It’s an undisputed fact that too much UV exposure can result in skin cells becoming cancerous. But what many people don’t realize is that, ironically, skin cancer can also develop when the body doesn’t get enough vitamin D. Often referred to as “the sunshine vitamin,” vitamin D actually provides the body with natural skin cancer protection.
Vitamin D is available through some food sources. Animal-based foods are one of the best sources of vitamin D, particularly fish and fish oils and eggs. Milk also contains some vitamin D, and commercially-packaged milk often has extra vitamin D added to it, as do some other beverage products, like certain brands of orange juice. If you happen to be vegan, your ability to get vitamin D from food is limited to almost nothing besides mushrooms (but only if they’ve been exposed during growth to UV light) and grain cereals that have been fortified with vitamin D. Overall, very few foods contain it, and those that do may not contain adequate amounts to meet daily human requirements.
However, the very best source of vitamin D is the sun. Not only is it an abundant, readily-available source, it’s also the best type of vitamin D – the D3 for the body. The body is only able to produce this particular variety (D3) from UVB light exposure.
When you avoid the sun and lather on the sunscreen, you inhibit the body’s ability to produce vitamin D3. The Karolinska Institute’s 20-year study has shown that this trend in total sun-avoidance has lead to an epidemic in skin cancer rates as well as other diseases and illnesses associated with vitamin D deficiency. Other studies have even linked it with increased rates of pre-term delivery in pregnant women.
What should the average person take away from this new information? Does this mean that sunbathing is “in” again? Not necessarily, but it does seem to indicate that a little bit of sun exposure isn’t a bad thing, and is actually good for you.
Just how much sun exposure is safe and necessary for adequate vitamin D production? This is where the numbers get hard to pin down, because it varies greatly from individual to individual. It depends on numerous factors, including a person’s weight, height and age as well as location on the planet. (Those living closer to the equator experience more intense sunlight rays and therefore need less exposure than those furthest from the equator to produce the same amount of vitamin D.) Skin type also plays a crucial role; those with fair skin make vitamin D faster and more efficiently than those with darker skin. Since fair-skinned people burn faster than those with dark skin, they need (and can only tolerate) less sun exposure that those with darker skin tones. According to Dr. Oz, about 10-15 minutes per day of sun exposure (with about 40 percent of your skin exposed- about the equivalent of a short-sleeved shirt and shorts) is probably sufficient for those with fair skin, while those with darker skin should strive for two to three times that amount of sun exposure.

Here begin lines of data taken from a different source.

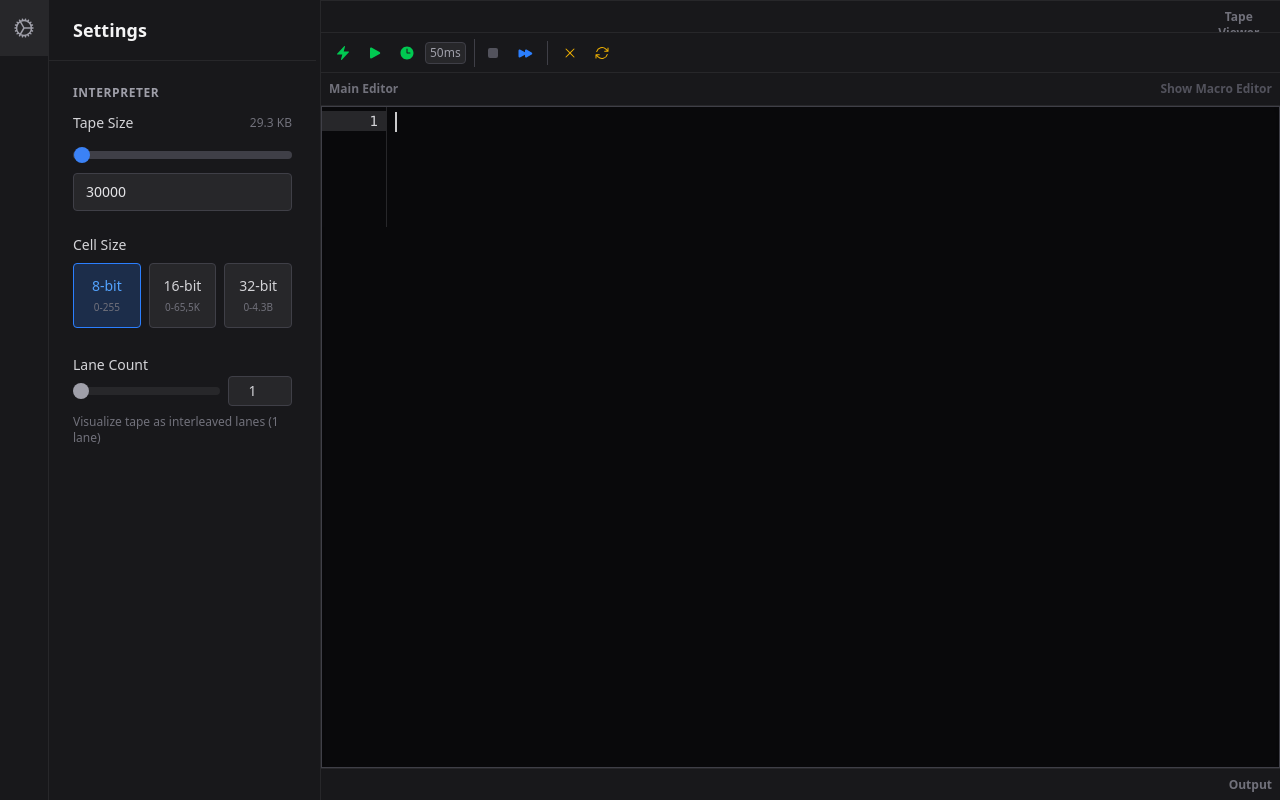
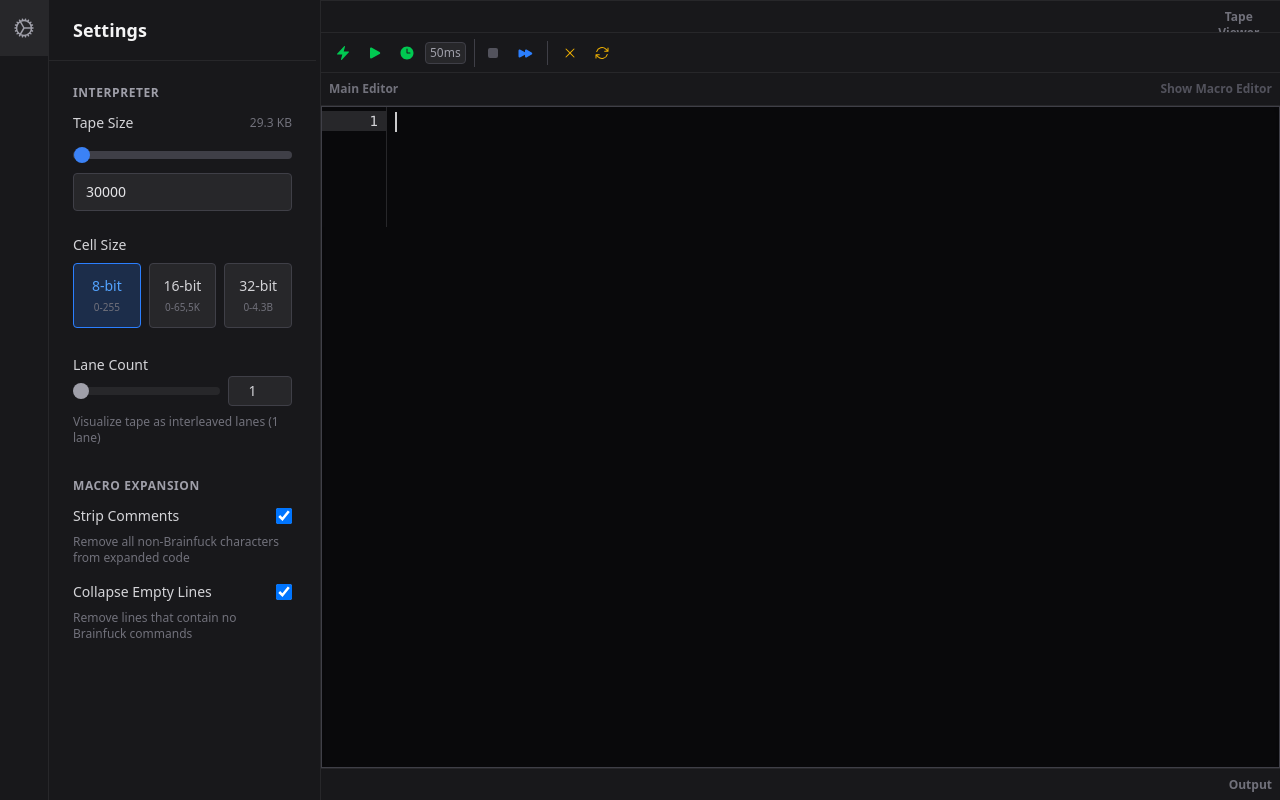
Before and after one commit to subrange/editor, a React (Vite) app: page / in a window 1280 px wide. Both pictures are taken after a click on the button 24 px from the left and 28 px from the top of the page. Built offline with nearby package versions, Linux system fonts and the light colour scheme.

Commit message:
Macro expander settings

```diff
--- a/src/App.tsx
+++ b/src/App.tsx
@@ -19,10 +19,14 @@ import {IconButton} from "./components/ui/icon-button.tsx";
 
 
 
+import { settingsStore } from "./stores/settings.store";
+import { useStoreSubscribe } from "./hooks/use-store-subscribe";
+
 function EditorPanel() {
     const [mainEditor, setMainEditor] = useState<EditorStore | null>(null);
     const [macroEditor, setMacroEditor] = useState<EditorStore | null>(null);
     const [showMacroEditor, setShowMacroEditor] = useLocalStorageState("showMacroEditor", false);
+    const settings = useStoreSubscribe(settingsStore.settings);
 
     useEffect(() => {
         // Create main editor on mount
@@ -77,7 +81,10 @@ function EditorPanel() {
                             onClick={() => {
                                 const expander = createMacroExpander();
                                 const macroCode = macroEditor.getText();
-                                const result = expander.expand(macroCode);
+                                const result = expander.expand(macroCode, {
+                                    stripComments: settings?.macro.stripComments ?? true,
+                                    collapseEmptyLines: settings?.macro.collapseEmptyLines ?? true
+                                });
 
                                 if (result.errors.length > 0) {
                                     // Show first error in console for now
--- a/src/components/sidebar/sidebar.tsx
+++ b/src/components/sidebar/sidebar.tsx
@@ -3,6 +3,8 @@ import clsx from "clsx";
 import {CogIcon} from "@heroicons/react/24/outline";
 import {useState} from "react";
 import {interpreterStore} from "../debugger/interpreter.store.ts";
+import {settingsStore} from "../../stores/settings.store.ts";
+import {useStoreSubscribe} from "../../hooks/use-store-subscribe.tsx";
 
 function SidebarTabButton({
                               icon: Icon,
@@ -52,6 +54,7 @@ export function Sidebar() {
     const [tapeSize, setTapeSize] = useState(30000);
     const [cellSize, setCellSize] = useState(256);
     const [laneCount, setLaneCount] = useLocalStorageState<number>("brainfuck-ide-lane-count", 1);
+    const settings = useStoreSubscribe(settingsStore.settings);
 
     const handleTapeSizeChange = (value: string) => {
         const size = parseInt(value) || 30000;
@@ -207,6 +210,41 @@ export function Sidebar() {
                                 </div>
                             </SettingSection>
 
+                            {/* Macro Settings */}
+                            <SettingSection title="Macro Expansion">
+                                <div className="space-y-4">
+                                    <label className="flex items-center justify-between cursor-pointer group">
+                                        <span className="text-sm font-medium text-zinc-300 group-hover:text-zinc-200">
+                                            Strip Comments
+                                        </span>
+                                        <input
+                                            type="checkbox"
+                                            checked={settings?.macro.stripComments ?? true}
+                                            onChange={(e) => settingsStore.setMacroStripComments(e.target.checked)}
+                                            className="w-4 h-4 text-blue-500 bg-zinc-800 border-zinc-600 rounded focus:ring-blue-500 focus:ring-2 cursor-pointer"
+                                        />
+                                    </label>
+                                    <p className="text-xs text-zinc-500 -mt-2">
+                                        Remove all non-Brainfuck characters from expanded code
+                                    </p>
+
+                                    <label className="flex items-center justify-between cursor-pointer group">
+                                        <span className="text-sm font-medium text-zinc-300 group-hover:text-zinc-200">
+                                            Collapse Empty Lines
+                                        </span>
+                                        <input
+                                            type="checkbox"
+                                            checked={settings?.macro.collapseEmptyLines ?? true}
+                                            onChange={(e) => settingsStore.setMacroCollapseEmptyLines(e.target.checked)}
+                                            className="w-4 h-4 text-blue-500 bg-zinc-800 border-zinc-600 rounded focus:ring-blue-500 focus:ring-2 cursor-pointer"
+                                        />
+                                    </label>
+                                    <p className="text-xs text-zinc-500 -mt-2">
+                                        Remove lines that contain no Brainfuck commands
+                                    </p>
+                                </div>
+                            </SettingSection>
+
                             {/* Editor Settings */}
                             {/*<SettingSection title="Editor">*/}
                             {/*    <div className="space-y-4">*/}
--- a/src/services/macro-expander.ts
+++ b/src/services/macro-expander.ts
@@ -28,6 +28,11 @@ export interface MacroToken {
   name: string;
 }
 
+export interface MacroExpanderOptions {
+  stripComments?: boolean;
+  collapseEmptyLines?: boolean;
+}
+
 export interface MacroExpanderResult {
   expanded: string;
   errors: MacroExpansionError[];
@@ -43,7 +48,7 @@ interface ParsedLine {
 }
 
 export interface MacroExpander {
-  expand(input: string): MacroExpanderResult;
+  expand(input: string, options?: MacroExpanderOptions): MacroExpanderResult;
 }
 
 export class MacroExpanderImpl implements MacroExpander {
@@ -55,7 +60,13 @@ export class MacroExpanderImpl implements MacroExpander {
   private tokens: MacroToken[] = [];
   private currentOffset = 0;
 
-  expand(input: string): MacroExpanderResult {
+  expand(input: string, options?: MacroExpanderOptions): MacroExpanderResult {
+    const opts = {
+      stripComments: true,
+      collapseEmptyLines: true,
+      ...options
+    };
+
     this.macros.clear();
     this.expansionDepth = 0;
     this.expansionChain.clear();
@@ -65,7 +76,11 @@ export class MacroExpanderImpl implements MacroExpander {
 
     const lines = this.parseLines(input);
     this.collectMacros(lines);
-    const expanded = this.expandLines(lines);
+    let expanded = this.expandLines(lines);
+
+    if (opts.stripComments || opts.collapseEmptyLines) {
+      expanded = this.postProcess(expanded, opts);
+    }
 
     return {
       expanded,
@@ -449,6 +464,78 @@ export class MacroExpanderImpl implements MacroExpander {
 
     return args;
   }
+
+  private postProcess(code: string, options: MacroExpanderOptions): string {
+    let result = code;
+
+    if (options.stripComments) {
+      result = this.stripComments(result);
+    }
+
+    if (options.collapseEmptyLines) {
+      result = this.collapseEmptyLines(result);
+    }
+
+    return result;
+  }
+
+  private stripComments(code: string): string {
+    const lines = code.split('\n');
+    const processedLines: string[] = [];
+
+    for (const line of lines) {
+      let processedLine = '';
+      let inComment = false;
+
+      for (let i = 0; i < line.length; i++) {
+        const char = line[i];
+
+        // Check if we're entering a comment
+        if (!inComment) {
+          // Check for comment start, but make sure it's not inside a loop
+          let isComment = false;
+
+          // Count brackets before this position
+          let bracketDepth = 0;
+          for (let j = 0; j < i; j++) {
+            if (line[j] === '[') bracketDepth++;
+            else if (line[j] === ']') bracketDepth--;
+          }
+
+          // Only treat as comment if we're not inside brackets
+          if (bracketDepth === 0 && !['>', '<', '+', '-', '.', ',', '[', ']'].includes(char)) {
+            isComment = true;
+          }
+
+          if (isComment) {
+            inComment = true;
+            // Don't add this character to the processed line
+          } else {
+            processedLine += char;
+          }
+        }
+        // If we're in a comment, skip all characters
+      }
+
+      processedLines.push(processedLine);
+    }
+
+    return processedLines.join('\n');
+  }
+
+  private collapseEmptyLines(code: string): string {
+    const lines = code.split('\n');
+    const nonEmptyLines: string[] = [];
+
+    for (const line of lines) {
+      // A line is considered non-empty if it has any BF commands
+      if (line.match(/[><+\-.,\[\]]/)) {
+        nonEmptyLines.push(line);
+      }
+    }
+
+    return nonEmptyLines.join('\n');
+  }
 }
 
 export function createMacroExpander(): MacroExpander {
--- /dev/null
+++ b/src/stores/settings.store.ts
@@ -0,0 +1,54 @@
+import { BehaviorSubject } from 'rxjs';
+
+export interface MacroSettings {
+    stripComments: boolean;
+    collapseEmptyLines: boolean;
+}
+
+export interface Settings {
+    macro: MacroSettings;
+}
+
+class SettingsStore {
+    public settings = new BehaviorSubject<Settings>({
+        macro: {
+            stripComments: this.loadFromStorage('macroStripComments', true),
+            collapseEmptyLines: this.loadFromStorage('macroCollapseEmptyLines', true)
+        }
+    });
+
+    setMacroStripComments(value: boolean) {
+        const current = this.settings.value;
+        this.settings.next({
+            ...current,
+            macro: {
+                ...current.macro,
+                stripComments: value
+            }
+        });
+        this.saveToStorage('macroStripComments', value);
+    }
+
+    setMacroCollapseEmptyLines(value: boolean) {
+        const current = this.settings.value;
+        this.settings.next({
+            ...current,
+            macro: {
+                ...current.macro,
+                collapseEmptyLines: value
+            }
+        });
+        this.saveToStorage('macroCollapseEmptyLines', value);
+    }
+
+    private loadFromStorage(key: string, defaultValue: boolean): boolean {
+        const stored = localStorage.getItem(key);
+        return stored !== null ? JSON.parse(stored) : defaultValue;
+    }
+
+    private saveToStorage(key: string, value: boolean) {
+        localStorage.setItem(key, JSON.stringify(value));
+    }
+}
+
+export const settingsStore = new SettingsStore();
```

Vitamin D deficiency isn’t the only problem that is linked to prolific sunscreen use. In our next blog we’ll talk about another little-known dirty secret about sunscreen and its potential for creating health problems.
*1 “Compelling evidence: Slathering on toxic sunscreen and avoiding the sun could jeopardize your health and shorten your life.” Natural News. http://www.naturalnews.com/045854_sunscreens_toxic_chemicals_cancer_risk.html
*2 “Safer Sunscreen.” Dr. Victoria Maizes. The Doctor Oz Show (Online). http://www.doctoroz.com/blog/victoria-maizes-md/safer-sunscreen